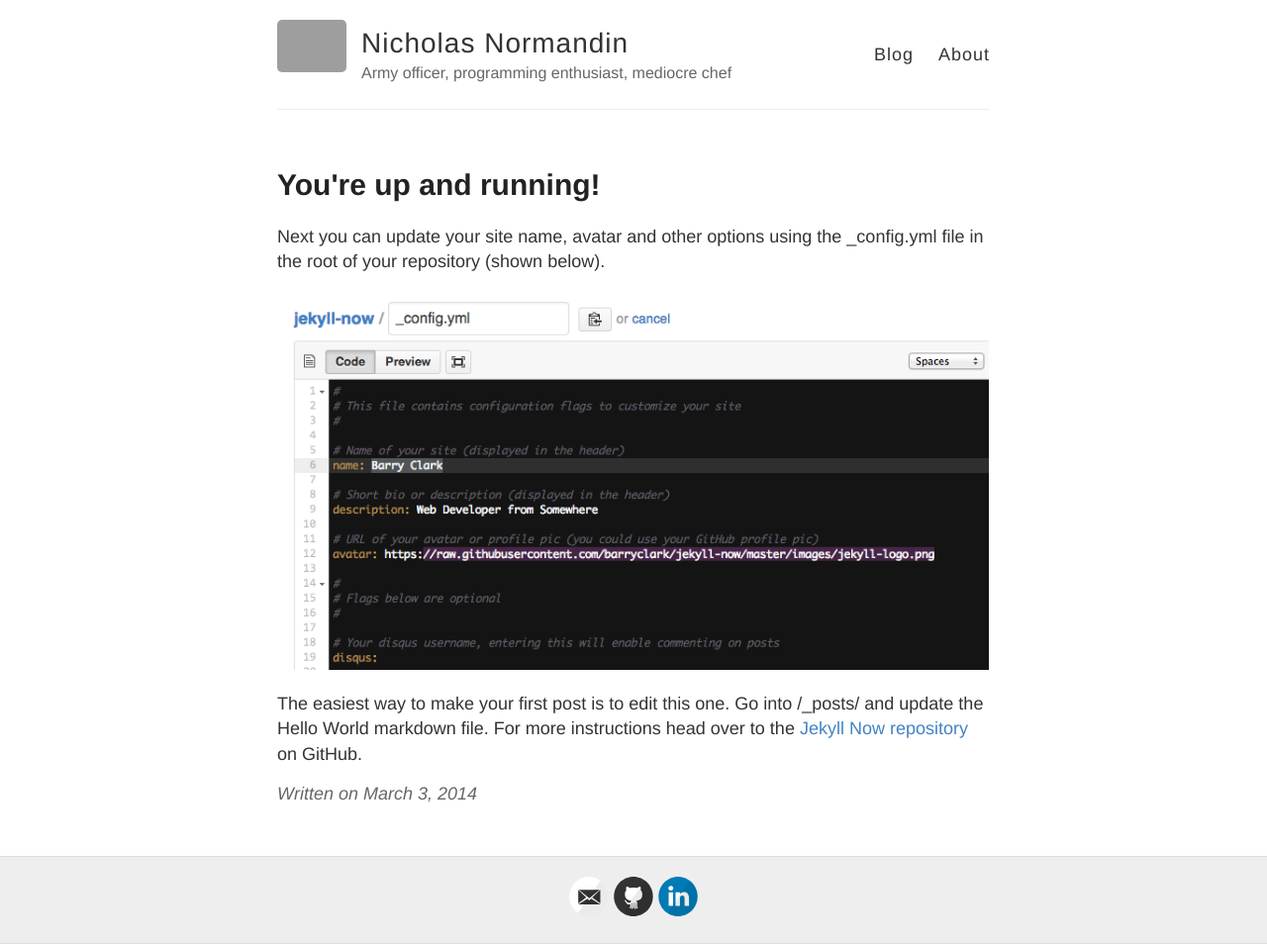
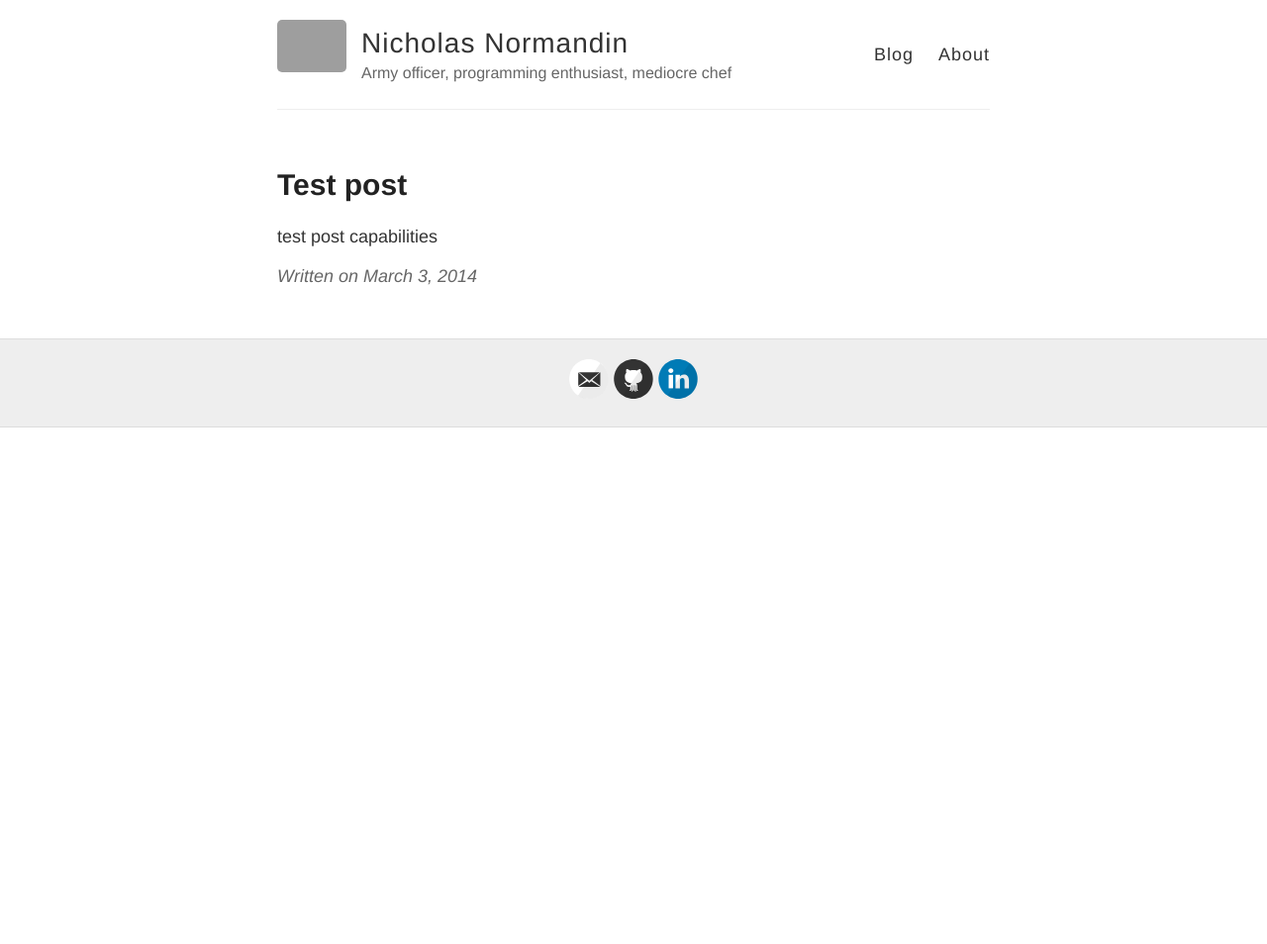
Before and after one commit to nnormandin/nnormandin.github.io, a Jekyll site: the page built from _posts/2014-3-3-Hello-World.md, in a window 1280 px wide. Shown: the whole page at 99% size. Built offline with Jekyll 4.4.1, drawn with Linux system fonts in a browser that asks for light colours; after the commit the page ends 900 px from its top, so only the background shows below that; grey boxes are pictures that could not be loaded.

Commit message:
Test post

```diff
--- a/_posts/2014-3-3-Hello-World.md
+++ b/_posts/2014-3-3-Hello-World.md
@@ -1,10 +1,6 @@
 ---
 layout: post
-title: You're up and running!
+title: Test post
 ---
 
-Next you can update your site name, avatar and other options using the _config.yml file in the root of your repository (shown below).
-
-![_config.yml]({{ site.baseurl }}/images/config.png)
-
-The easiest way to make your first post is to edit this one. Go into /_posts/ and update the Hello World markdown file. For more instructions head over to the [Jekyll Now repository](https://github.com/barryclark/jekyll-now) on GitHub.
+test post capabilities
```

****************

__EXERCISE PROMPT__
An exact retyping of each record, with no pictures, is the answer required.

__EXERCISE ANSWER__
Before and after one commit to nnormandin/nnormandin.github.io, a Jekyll site: the page built from _posts/2014-3-3-Hello-World.md, in a window 1280 px wide. Shown: the whole page at 99% size. Built offline with Jekyll 4.4.1, drawn with Linux system fonts in a browser that asks for light colours; after the commit the page ends 900 px from its top, so only the background shows below that; grey boxes are pictures that could not be loaded.

Commit message:
Test post

```diff
--- a/_posts/2014-3-3-Hello-World.md
+++ b/_posts/2014-3-3-Hello-World.md
@@ -1,10 +1,6 @@
 ---
 layout: post
-title: You're up and running!
+title: Test post
 ---
 
-Next you can update your site name, avatar and other options using the _config.yml file in the root of your repository (shown below).
-
-![_config.yml]({{ site.baseurl }}/images/config.png)
-
-The easiest way to make your first post is to edit this one. Go into /_posts/ and update the Hello World markdown file. For more instructions head over to the [Jekyll Now repository](https://github.com/barryclark/jekyll-now) on GitHub.
+test post capabilities
```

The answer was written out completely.